Perhaps this 3-time NCAA Player of the Year no longer finds golf to be her #1 priority. Some players do find other interests as the get a little older. She had a stellar career as an amateur.

Hope she enjoys life. Best wishes to Amanda and her husband Nate. They are the only people they have to make happy.
When Amanda stated she wasn't going to return and spun the story as "stepping away", it was pretty clear that she was not going to retain her LPGA Tour card. Unless I am wrong, the LPGA requires the golfers to finish in the Top 80 on the money list to remain on the tour. Amanda would have had to re-earn her card and the way she is playing that would be questionable at best.

Shortly before the end of the regular season in Major League baseball, her husband had muscle injury to his stomach and sat out about 10 days. During that period, another first baseman played great and basically took away his spot. The A's could have kept him on the roster for the playoffs, but the chose no to do so. If you check out the transactions on the A's website, it shows him being sent to the minors. Basically, he was sent down...even though the minor league season had ended. Amanda had posts on her twitter page that may have made one believe otherwise. Since, the minor league season was over, I believe they let him put on a uniform and sit with the team. But, if you look at the line up cards they could not have played him. Not due to the injury...he simply didn't retain his position on the roster. If the minor league season had still been in session, he would not have been with the A's.

He hit well against right handed pitching...but he has no foot speed. One article mentioned he was slower than a glacier. He will be 27 next year...as a 26 year old rookie that is slow and can only hit from one side of the plate, he better hope that the A's move him back up...not many manager platoon hitters. (play one guy against right handed pitching and another against left handed pitching) He fell into the right spot on the right team...maybe just for one season. I am sure the A's had hoped that he would hit the long ball, but that part of his game was pretty quiet with only four home runs.

Due to MLB salary rules, I am not sure I would keep Nate on a AAA team next season. He would be required to make about $250,000 since he played in the big leagues this season....while his teammates earn about $80,000 in AAA. In other words, this may be the end of the line for big Nate in baseball...especially if he isn't able to earn his way back into the A's line-up.

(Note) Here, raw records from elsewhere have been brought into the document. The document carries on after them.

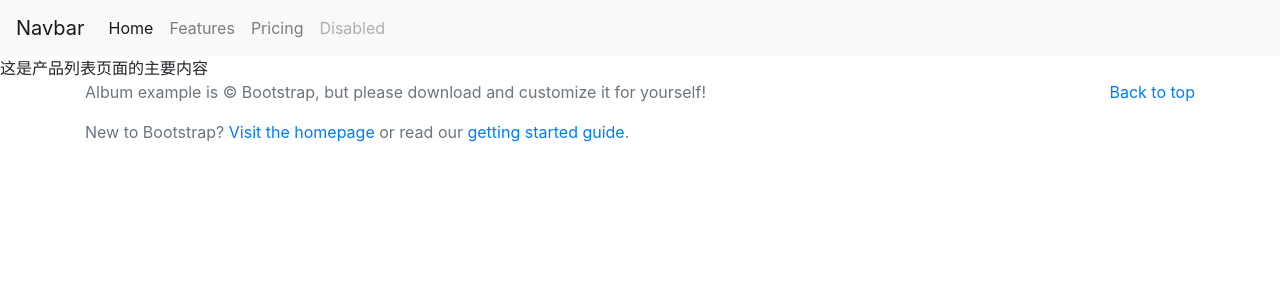
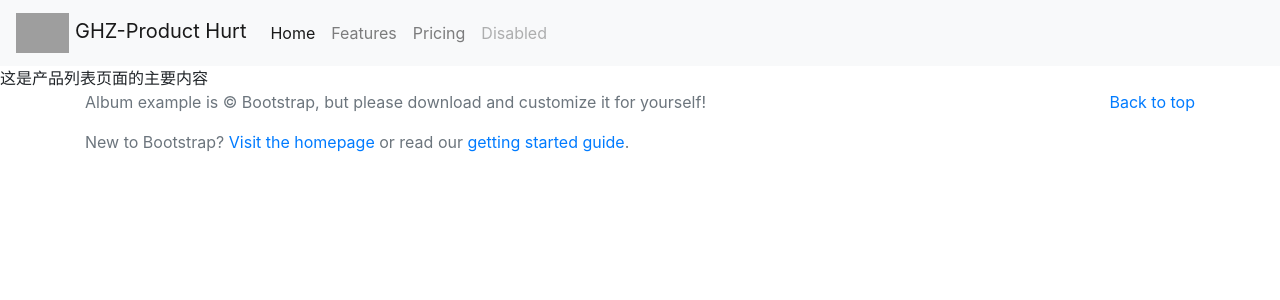
Before and after one commit to GuoHengZhi/product_hunt, a Django app: page / in a window 1280 px wide. Shown: the top 300 px of the page. Run offline with Django 3.2, Linux system fonts and the light colour scheme; some libraries are stand-ins or nearby versions; grey boxes are pictures that could not be loaded.

Commit message:
添加了图标

```diff
--- a/ph/settings.py
+++ b/ph/settings.py
@@ -120,3 +120,7 @@ USE_TZ = True
 # https://docs.djangoproject.com/en/2.2/howto/static-files/
 
 STATIC_URL = '/static/'
+STATIC_ROOT = os.path.join(BASE_DIR,'static')
+STATIC_DIRS = [
+    os.path.join(BASE_DIR,'products/static')
+]
--- a/templates/theme.html
+++ b/templates/theme.html
@@ -16,7 +16,7 @@
     <meta name="author" content="">
     <link rel="icon" href="/docs/4.1/assets/img/favicons/favicon.ico">
 
-    <title>Album example for Bootstrap</title>
+    <title>products</title>
 
     <link rel="canonical" href="https://getbootstrap.com/docs/4.1/examples/album/">
 
@@ -28,7 +28,10 @@
 
   <body>
   <nav class="navbar navbar-expand-lg navbar-light bg-light">
-  <a class="navbar-brand" href="#">Navbar</a>
+  <a class="navbar-brand" href="#">
+      <img src = "{%  static "log_Z.png"%}" height = 40>
+      GHZ-Product Hurt
+  </a>
   <button class="navbar-toggler" type="button" data-toggle="collapse" data-target="#navbarNavAltMarkup" aria-controls="navbarNavAltMarkup" aria-expanded="false" aria-label="Toggle navigation">
     <span class="navbar-toggler-icon"></span>
   </button>
```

Overall, Amanda has always shown class and been good for golf. With that being said, if you had a list of collegiate athletes who failed to meet expectations as a professional, Amanda might be looked at as the biggest failure of any sport ever. Being named NCAA player of the year three times would have been like winning the Heisman Trophy three times. Her golf game just seemed to trend down since her Freshman year at Duke...about the same time she met her future husband. Her Freshman season at Duke was her best and each year her game notched down a bit.

I am disappointed in the press, for not calling it like it is and to some degree in Amanda for spinning the story in this manner. If it were a male golfer leaving the PGA tour at age 26 after a successful collegiate career, what would we be saying? I don't think it would be sugar coated. The bottom line is she didn't live up to her potential/expectations as a professional golfer.

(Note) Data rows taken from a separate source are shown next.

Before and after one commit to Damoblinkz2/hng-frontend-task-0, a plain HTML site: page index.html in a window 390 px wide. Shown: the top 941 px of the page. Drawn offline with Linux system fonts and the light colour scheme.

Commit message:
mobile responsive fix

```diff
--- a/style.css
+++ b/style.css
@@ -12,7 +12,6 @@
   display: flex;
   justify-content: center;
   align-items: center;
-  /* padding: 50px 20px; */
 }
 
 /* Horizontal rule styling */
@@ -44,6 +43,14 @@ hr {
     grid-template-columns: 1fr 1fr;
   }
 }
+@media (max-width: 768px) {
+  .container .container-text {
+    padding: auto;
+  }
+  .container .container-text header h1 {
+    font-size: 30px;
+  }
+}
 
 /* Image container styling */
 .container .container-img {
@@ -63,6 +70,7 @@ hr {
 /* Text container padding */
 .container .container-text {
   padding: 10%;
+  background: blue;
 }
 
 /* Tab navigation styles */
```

In the end, Amanda and her husband may have all the time in the world to spend together next year. They wanted more time together and now they may have it.
10.18.2013 | Unregistered CommenterTim

PostPost a New Comment

Enter your information below to add a new comment.

My response is on my own website »
Author Email (optional):
Author URL (optional):
Post:
 
All HTML will be escaped. Hyperlinks will be created for URLs automatically.